Fake doses, real losses
Food authorities routinely seize expired food items being used in restaurants, both known and not so famous, across Pakistan. That is a matter of playing with the lives of people. Now, an equally abhorrent practice of using or selling expired medicines is likely to be adopted at private hospitals, as per a report by the Drug Regulatory Authority of Pakistan (Drap) in Islamabad. The perpetrators of the crime should be handed down a dose of their own medicine. It is unacceptable to make the people suffer in the name of curing them as the expired medicines complicate health matters. The expired medicines were busted during raids by drugs inspection staff. Druggists tampered with manufacturing and expiry dates of some medicines but the trick was caught through the batch numbers printed on the packaging of medicines. According to a report published in a daily, the Drap staff said this was an individual case and that the matter was investigated by different institutions, including the Federal Investigation Agency. The ensuing investigation revealed that in 2015, the hospital bought medicines with bogus receipts and forged dates of manufacturing and expiry.
Other than private hospitals, public hospitals are also not immune to the curse of ‘poor quality or substandard’ medicines being supplied to patients. The medicine sector needs a vibrant system of vigilance as complaints of overcharging the patients are also on the rise. Besides that many unregistered pharmas have mushroomed manufacturing alternative drugs because of their low cost and high profits and demand. Even though Drap has powers to regulate prices, but pharmas often flout the rules and mention prices of their own choice on medicines. Moreover, doctors, for the sake of petty benefits from pharmaceutical companies, prescribe drugs that are the combination of two or three medicines or creams. According to the Drap report, 534 nutrition/alternative medicines were analysed in provincial drug laboratories in the first five months of 2016. The results were alarming: the medicines had ingredients which could damage public health.
The share of unregulated or illegally manufactured food supplements, neutraceuticals, infant and baby formulae and herbal medicinal products into market is also large. Coming to the regulated pharmas and supply chains, over the past two years, an unprecedented hike in the prices of medicines has been seen, much under successive governments’ protection.
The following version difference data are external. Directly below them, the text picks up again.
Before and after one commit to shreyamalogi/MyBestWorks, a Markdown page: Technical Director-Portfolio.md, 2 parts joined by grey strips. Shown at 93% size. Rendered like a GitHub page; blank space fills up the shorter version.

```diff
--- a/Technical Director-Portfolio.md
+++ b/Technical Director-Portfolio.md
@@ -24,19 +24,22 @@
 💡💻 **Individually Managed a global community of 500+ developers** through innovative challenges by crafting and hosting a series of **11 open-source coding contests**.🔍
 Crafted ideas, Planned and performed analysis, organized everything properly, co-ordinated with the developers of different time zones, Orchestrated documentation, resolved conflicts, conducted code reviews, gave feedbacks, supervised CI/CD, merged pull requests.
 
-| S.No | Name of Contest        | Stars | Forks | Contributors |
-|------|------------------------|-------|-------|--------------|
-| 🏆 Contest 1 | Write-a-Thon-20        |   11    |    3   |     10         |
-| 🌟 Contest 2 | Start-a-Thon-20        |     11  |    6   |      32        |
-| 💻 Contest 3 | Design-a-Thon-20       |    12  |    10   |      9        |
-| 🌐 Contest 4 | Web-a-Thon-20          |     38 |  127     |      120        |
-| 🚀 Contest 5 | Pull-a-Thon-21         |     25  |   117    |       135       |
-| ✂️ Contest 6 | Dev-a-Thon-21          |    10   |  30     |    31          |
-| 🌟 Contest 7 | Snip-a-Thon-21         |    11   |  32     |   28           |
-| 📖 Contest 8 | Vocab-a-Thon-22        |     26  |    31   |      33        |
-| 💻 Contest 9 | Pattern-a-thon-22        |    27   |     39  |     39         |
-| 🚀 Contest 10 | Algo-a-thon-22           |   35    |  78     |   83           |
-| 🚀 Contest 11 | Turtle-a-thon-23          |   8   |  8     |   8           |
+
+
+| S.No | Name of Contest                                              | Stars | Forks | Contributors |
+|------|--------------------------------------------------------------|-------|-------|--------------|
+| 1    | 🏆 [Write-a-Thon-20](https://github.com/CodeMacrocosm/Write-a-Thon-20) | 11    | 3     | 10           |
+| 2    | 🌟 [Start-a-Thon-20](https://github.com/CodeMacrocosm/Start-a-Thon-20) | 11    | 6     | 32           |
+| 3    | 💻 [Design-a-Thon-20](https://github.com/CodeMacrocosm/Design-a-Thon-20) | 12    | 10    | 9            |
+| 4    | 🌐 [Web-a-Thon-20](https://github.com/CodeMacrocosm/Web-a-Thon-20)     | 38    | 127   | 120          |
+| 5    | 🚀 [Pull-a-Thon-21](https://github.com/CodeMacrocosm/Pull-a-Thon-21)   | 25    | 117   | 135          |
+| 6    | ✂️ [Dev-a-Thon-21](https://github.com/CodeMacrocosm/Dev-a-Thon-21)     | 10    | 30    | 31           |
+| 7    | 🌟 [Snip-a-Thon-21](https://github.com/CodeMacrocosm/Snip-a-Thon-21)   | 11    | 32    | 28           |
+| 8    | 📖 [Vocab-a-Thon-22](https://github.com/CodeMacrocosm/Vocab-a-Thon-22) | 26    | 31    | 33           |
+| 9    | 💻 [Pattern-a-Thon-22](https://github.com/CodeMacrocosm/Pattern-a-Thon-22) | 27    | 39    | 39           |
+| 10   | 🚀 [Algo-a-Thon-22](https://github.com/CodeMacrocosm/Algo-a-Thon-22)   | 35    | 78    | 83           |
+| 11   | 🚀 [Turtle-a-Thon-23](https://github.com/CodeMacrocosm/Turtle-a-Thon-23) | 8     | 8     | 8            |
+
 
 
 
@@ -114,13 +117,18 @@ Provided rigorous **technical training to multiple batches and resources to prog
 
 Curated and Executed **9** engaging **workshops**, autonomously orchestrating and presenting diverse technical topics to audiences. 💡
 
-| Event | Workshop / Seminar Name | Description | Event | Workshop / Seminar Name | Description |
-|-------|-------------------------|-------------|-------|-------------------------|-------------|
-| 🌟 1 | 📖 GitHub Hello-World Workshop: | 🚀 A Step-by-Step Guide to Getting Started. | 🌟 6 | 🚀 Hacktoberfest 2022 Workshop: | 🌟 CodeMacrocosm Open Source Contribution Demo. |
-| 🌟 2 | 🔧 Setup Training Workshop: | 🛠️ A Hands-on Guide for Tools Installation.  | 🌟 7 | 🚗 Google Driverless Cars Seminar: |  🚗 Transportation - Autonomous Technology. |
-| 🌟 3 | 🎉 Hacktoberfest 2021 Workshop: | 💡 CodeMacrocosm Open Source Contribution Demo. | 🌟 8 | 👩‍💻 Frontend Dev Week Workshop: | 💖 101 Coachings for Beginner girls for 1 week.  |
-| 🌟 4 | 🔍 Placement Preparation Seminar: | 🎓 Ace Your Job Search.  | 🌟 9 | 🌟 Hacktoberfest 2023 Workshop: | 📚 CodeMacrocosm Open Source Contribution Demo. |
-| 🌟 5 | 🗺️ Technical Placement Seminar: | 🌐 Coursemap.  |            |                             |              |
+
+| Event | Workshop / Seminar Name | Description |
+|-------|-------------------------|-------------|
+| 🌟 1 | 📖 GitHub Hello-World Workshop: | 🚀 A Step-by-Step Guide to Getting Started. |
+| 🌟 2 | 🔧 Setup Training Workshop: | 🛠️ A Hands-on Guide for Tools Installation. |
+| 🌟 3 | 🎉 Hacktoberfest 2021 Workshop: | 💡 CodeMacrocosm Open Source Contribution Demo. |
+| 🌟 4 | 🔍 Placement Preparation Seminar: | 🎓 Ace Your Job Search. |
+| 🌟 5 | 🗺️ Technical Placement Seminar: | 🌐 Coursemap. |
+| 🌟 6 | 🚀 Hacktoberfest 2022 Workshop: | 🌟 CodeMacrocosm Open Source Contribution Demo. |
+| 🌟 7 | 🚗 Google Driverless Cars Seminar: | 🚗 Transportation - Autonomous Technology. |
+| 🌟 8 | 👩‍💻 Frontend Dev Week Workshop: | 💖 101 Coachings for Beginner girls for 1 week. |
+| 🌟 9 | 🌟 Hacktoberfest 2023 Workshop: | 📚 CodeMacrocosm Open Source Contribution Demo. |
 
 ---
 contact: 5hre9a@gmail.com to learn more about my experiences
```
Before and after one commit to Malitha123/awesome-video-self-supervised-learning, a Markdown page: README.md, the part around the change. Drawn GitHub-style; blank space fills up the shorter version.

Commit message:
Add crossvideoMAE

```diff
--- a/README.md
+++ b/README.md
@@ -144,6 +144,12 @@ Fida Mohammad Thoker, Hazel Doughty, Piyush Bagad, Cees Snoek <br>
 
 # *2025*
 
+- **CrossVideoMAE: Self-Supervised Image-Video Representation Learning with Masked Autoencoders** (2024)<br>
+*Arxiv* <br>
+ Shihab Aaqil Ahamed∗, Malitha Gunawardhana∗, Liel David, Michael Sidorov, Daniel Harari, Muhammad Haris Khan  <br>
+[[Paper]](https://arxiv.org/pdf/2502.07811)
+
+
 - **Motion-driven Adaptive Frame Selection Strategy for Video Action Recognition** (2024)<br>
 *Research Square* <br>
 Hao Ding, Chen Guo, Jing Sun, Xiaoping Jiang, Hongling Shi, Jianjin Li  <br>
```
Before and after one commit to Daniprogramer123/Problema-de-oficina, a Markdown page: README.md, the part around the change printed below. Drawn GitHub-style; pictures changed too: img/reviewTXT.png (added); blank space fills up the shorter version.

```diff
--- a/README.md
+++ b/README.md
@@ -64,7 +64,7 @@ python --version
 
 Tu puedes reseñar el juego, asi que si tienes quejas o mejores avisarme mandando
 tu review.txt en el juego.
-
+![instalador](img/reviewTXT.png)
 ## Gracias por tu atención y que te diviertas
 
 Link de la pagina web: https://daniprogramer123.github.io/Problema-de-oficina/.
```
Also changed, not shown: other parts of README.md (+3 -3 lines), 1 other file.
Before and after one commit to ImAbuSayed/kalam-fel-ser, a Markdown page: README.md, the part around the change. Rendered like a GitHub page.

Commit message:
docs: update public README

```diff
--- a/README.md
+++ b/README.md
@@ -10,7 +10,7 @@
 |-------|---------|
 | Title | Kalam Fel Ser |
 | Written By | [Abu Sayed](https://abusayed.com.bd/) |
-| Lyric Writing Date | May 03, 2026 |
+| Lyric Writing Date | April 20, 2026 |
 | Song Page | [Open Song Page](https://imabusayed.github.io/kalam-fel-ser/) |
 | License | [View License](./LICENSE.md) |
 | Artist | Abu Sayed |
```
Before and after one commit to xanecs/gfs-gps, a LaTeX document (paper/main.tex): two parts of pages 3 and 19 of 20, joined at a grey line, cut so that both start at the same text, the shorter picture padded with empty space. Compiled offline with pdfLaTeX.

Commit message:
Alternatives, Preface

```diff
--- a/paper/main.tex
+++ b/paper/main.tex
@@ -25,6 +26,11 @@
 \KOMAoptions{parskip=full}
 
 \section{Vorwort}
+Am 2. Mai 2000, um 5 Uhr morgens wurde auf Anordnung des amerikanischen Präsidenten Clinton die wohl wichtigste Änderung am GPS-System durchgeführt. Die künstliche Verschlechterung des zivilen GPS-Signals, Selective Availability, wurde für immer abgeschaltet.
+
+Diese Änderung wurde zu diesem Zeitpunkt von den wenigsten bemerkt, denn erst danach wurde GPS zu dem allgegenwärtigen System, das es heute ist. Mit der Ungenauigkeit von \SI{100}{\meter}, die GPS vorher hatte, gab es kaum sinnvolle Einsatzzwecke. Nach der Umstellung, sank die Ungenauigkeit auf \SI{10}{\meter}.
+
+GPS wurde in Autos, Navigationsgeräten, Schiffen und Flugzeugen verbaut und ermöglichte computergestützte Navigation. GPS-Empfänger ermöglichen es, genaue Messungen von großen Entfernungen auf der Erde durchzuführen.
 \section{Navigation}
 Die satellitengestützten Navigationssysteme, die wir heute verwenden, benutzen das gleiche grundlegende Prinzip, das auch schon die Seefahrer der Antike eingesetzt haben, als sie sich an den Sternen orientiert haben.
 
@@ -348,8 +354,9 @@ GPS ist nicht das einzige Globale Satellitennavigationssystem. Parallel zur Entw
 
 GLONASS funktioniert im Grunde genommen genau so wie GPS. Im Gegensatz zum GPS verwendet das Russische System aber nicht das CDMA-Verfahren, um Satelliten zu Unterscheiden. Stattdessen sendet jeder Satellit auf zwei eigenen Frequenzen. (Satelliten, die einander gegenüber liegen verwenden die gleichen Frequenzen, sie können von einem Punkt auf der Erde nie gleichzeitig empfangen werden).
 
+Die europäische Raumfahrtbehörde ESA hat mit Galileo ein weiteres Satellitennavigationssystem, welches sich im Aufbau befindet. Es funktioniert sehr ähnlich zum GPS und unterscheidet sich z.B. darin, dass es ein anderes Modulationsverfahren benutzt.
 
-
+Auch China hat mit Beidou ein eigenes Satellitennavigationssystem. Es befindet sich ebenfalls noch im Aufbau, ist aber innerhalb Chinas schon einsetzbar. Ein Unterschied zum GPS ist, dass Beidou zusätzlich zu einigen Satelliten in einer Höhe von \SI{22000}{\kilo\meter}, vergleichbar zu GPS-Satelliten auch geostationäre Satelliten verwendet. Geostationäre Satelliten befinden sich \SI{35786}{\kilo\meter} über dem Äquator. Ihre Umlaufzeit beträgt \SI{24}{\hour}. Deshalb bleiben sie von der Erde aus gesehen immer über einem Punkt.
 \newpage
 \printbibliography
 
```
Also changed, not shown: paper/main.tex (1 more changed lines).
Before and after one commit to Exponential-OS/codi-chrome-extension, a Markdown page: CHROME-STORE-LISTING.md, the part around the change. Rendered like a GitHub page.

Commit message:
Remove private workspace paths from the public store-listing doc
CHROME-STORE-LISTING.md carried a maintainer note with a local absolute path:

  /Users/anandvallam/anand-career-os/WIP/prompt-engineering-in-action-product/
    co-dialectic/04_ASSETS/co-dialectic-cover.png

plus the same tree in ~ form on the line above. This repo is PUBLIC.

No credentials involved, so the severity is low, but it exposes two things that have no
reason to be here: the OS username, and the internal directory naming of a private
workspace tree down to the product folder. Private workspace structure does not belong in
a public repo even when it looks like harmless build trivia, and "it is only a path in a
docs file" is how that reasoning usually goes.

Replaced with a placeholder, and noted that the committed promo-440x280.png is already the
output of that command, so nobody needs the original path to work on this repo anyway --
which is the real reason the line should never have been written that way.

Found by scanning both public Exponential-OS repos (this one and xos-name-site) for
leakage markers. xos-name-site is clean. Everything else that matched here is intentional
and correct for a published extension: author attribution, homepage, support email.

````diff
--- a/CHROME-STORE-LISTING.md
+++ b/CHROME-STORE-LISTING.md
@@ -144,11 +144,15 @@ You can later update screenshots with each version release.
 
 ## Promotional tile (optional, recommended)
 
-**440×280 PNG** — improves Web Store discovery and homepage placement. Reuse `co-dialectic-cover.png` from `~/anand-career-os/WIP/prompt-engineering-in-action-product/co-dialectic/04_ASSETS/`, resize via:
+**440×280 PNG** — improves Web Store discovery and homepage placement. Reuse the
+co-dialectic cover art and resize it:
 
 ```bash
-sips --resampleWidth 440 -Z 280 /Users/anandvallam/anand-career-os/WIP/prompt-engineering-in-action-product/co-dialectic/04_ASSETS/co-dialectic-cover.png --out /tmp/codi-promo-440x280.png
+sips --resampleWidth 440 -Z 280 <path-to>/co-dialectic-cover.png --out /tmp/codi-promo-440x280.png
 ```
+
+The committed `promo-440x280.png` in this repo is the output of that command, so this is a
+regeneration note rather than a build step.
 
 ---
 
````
Drugs manufacturers cite devaluation of currency and price hike of raw material in the international market. It is high time that the drug sector is regularly monitored and illegal units busted.
The three-day 5th Faiz International Festival concluded on Sunday providing a much-needed occasion to the members of the public to discuss issues pertaining to a better today and a safer tomorrow. Packed halls, appreciative audience and learned panelists provided the perfect ambience for making Lahore the City of Literature, as has been declared by Unesco. Lahore was among 66 cities on the list for 2019 as City of Literature of Unesco’s Creative Cities. Occasions like Faiz Festival make the city a breeding ground for ideas and innovation. The festival hosted writers, artists, performers, journalists and intellectuals from across Pakistan and discussed a range of issues such as literature, economy, politics, international relations and film.
The festival, organised by the Faiz Foundation Trust in collaboration with the Lahore Arts Council, discussed the works of famous composer Khayyam where moderator Israr Chishti and panelists Amjad Pervaiz and Arshad Mehmood discussed the career of Khayyam, both in Lahore and Mumbai. A not much publicised aspect of his Lahore life, that Khayyam was a pupil of Baba Chishti, surprised the audience. He left Lahore for Mumbai before the 1947 Partition and when he died, the great composer was honoured with a 21-gun salute and condolence messages from the prime minister and president. Similarly the philanthropist Khayyam was discussed as he donated Rs12 crore to a trust for the welfare of struggling singers. In another session, the work of towering literary figures – Altaf Fatima, Khalida Hussain and Fehmida Riaz – was discussed. According to them, Fehmida Riaz, mostly known as a poet, also wrote prose. Her poetic themes kept swinging from women’s issues to politics, history and the historic characters and folk heritage of Sindh.
Shrinking spaces for civic and journalists’ voices also came under discussion. There was consensus among panelists that journalism was never free in Pakistan and that the lost path can only be found if only the golden principles of journalism were followed. A panelist’s comment met with loud applause that expression cannot be gagged in the age of social media, “Why do you [government] try to do so?” Also, the powerful voice of all times – Asma Jahangir – was paid tribute to at a session titled ‘Asma Ki Awaz: There was also ‘White in the Flag’ where panelists from minority communities listed down her struggle, challenges and achievements for their rights.